From art to herbal medicine (which is a form of art itself), Aurora had been braced for a lifetime of knowledge. She knew her strengths and developed them as best she could. They all did. When their father dismissed their slate carvings: “Who’s going to buy a piece of stone?!” They marketed themselves nonetheless, and the cash earnings from their sales one day saved his cattle-farming business.
And then, love found its way to her heart.
A blushing 24 years old, Aurora met Ernesto Saqui, a Mopan Maya from the southern district of Stann Creek. How could two people from distinctly different cultures make it work? It was not easy, but Ernesto won her over with letters sent over time, and much to her parents’ dismay (especially her father), she chose to leave the comfort of her home and join Ernesto at his home village Maya Centre.
Aurora left the art and familiarity of her village, and made her own way in Maya Centre. Throughout the years, she has become an accomplished businesswoman, running Nuuk Cheil Cottages alongside Ernesto.
The cottages are nestled just off the main road at the cut-off leading to Cockscomb Basin Jaguar Preserve. The rooms are perfect for visitor’s wishing to explore the preserve over a few days (or even just for a little getaway). Their successful enterprise includes a restaurant, gift shop, laundromat, and Aurora’s H’Men Herbal Center/Clinic.
Her combination of Mopan and Yucatec Maya cooking is so unique that she worked on Uj Janal Aj Maya, a cookbook detailing delicious recipes for those wanting to recreate the meals served at the restaurant.
That is where we met them, a couple comfortable in each other’s presence, surrounded by their business and family: three sons, a daughter-in-law and grandson. According to Nana, Aurora still has the same smile she remembers from three decades ago. The couple and their family welcome us as one of them, and in no time, we’re laughing and chatting away like we’ve known each other all our lives…which it seems, we have!

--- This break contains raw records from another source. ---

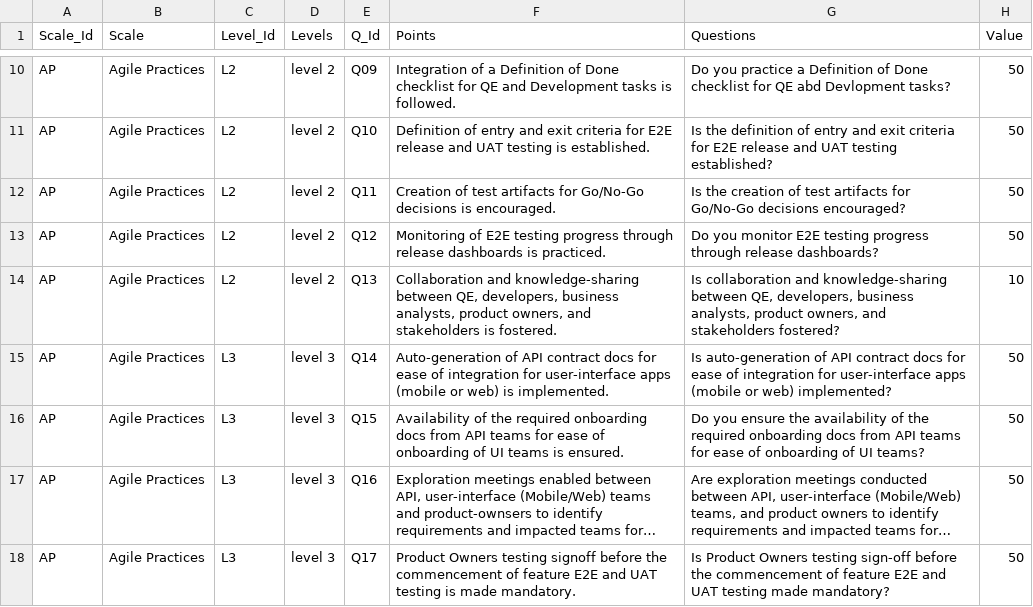
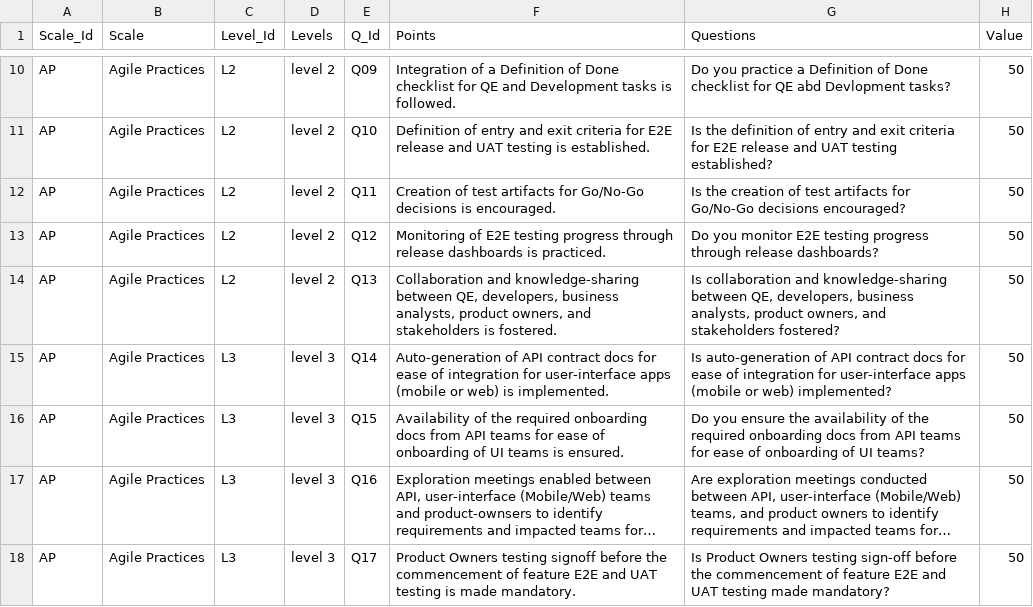
Before and after one commit to TejasChawda/mat-model, a CSV file: Files/Data/data.csv, drawn as a sheet; only a part is shown, gaps mark what is left out; long unchanged cells end in ….

```diff
--- a/Files/Data/data.csv
+++ b/Files/Data/data.csv
@@ -13,3 +13,3 @@ AP,Agile Practices,L2,level 2,Q11,Creation of test artifacts for Go/No-Go decisi
 AP,Agile Practices,L2,level 2,Q12,Monitoring of E2E testing progress through release dashboards is practiced.,Do you monitor E2E testing progress through release dashboards?,50
-AP,Agile Practices,L2,level 2,Q13,"Collaboration and knowledge-sharing between QE, developers, business analysts, product owners, and stakeholders is fostered. ","Is collaboration and knowledge-sharing between QE, developers, business analysts, product owners, and stakeholders fostered?",10
+AP,Agile Practices,L2,level 2,Q13,"Collaboration and knowledge-sharing between QE, developers, business analysts, product owners, and stakeholders is fostered. ","Is collaboration and knowledge-sharing between QE, developers, business analysts, product owners, and stakeholders fostered?",50
 AP,Agile Practices,L3,level 3,Q14,Auto-generation of API contract docs for ease of integration for user-interface apps (mobile or web) is implemented.,Is auto-generation of API contract docs for ease of integration for user-interface apps (mobile or web) implemented?,50
```
Also changed, not shown: 5 other files.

Culture, tradition (old and new), conservation and memories are fabulous topics of discussion at the dinner table. Folklores and stories loaded with meaning are shared, and we feel like we’re back at home. When the time comes for a cleansing ritual at the hands of Aurora the Healer, we’re more than ready.
Wet leaves brush all around us as she chants quietly, sending prayers to the requisite deities. After being cleansed, we stand steady as Copal blesses us with fire and smoke. It’s a ritual I’ve never partaken in, but will certainly hold on as a memory for a lifetime.
It’s easy to see how Aurora has adapted to her surroundings. Just as she stubbornly kept honing her carvings on slate all those years ago, so she has etched her place amongst the Mopan Maya, surrounded by the jaguars of the Cockscomb Basin, and a family who carries its heritage and culture proudly forth.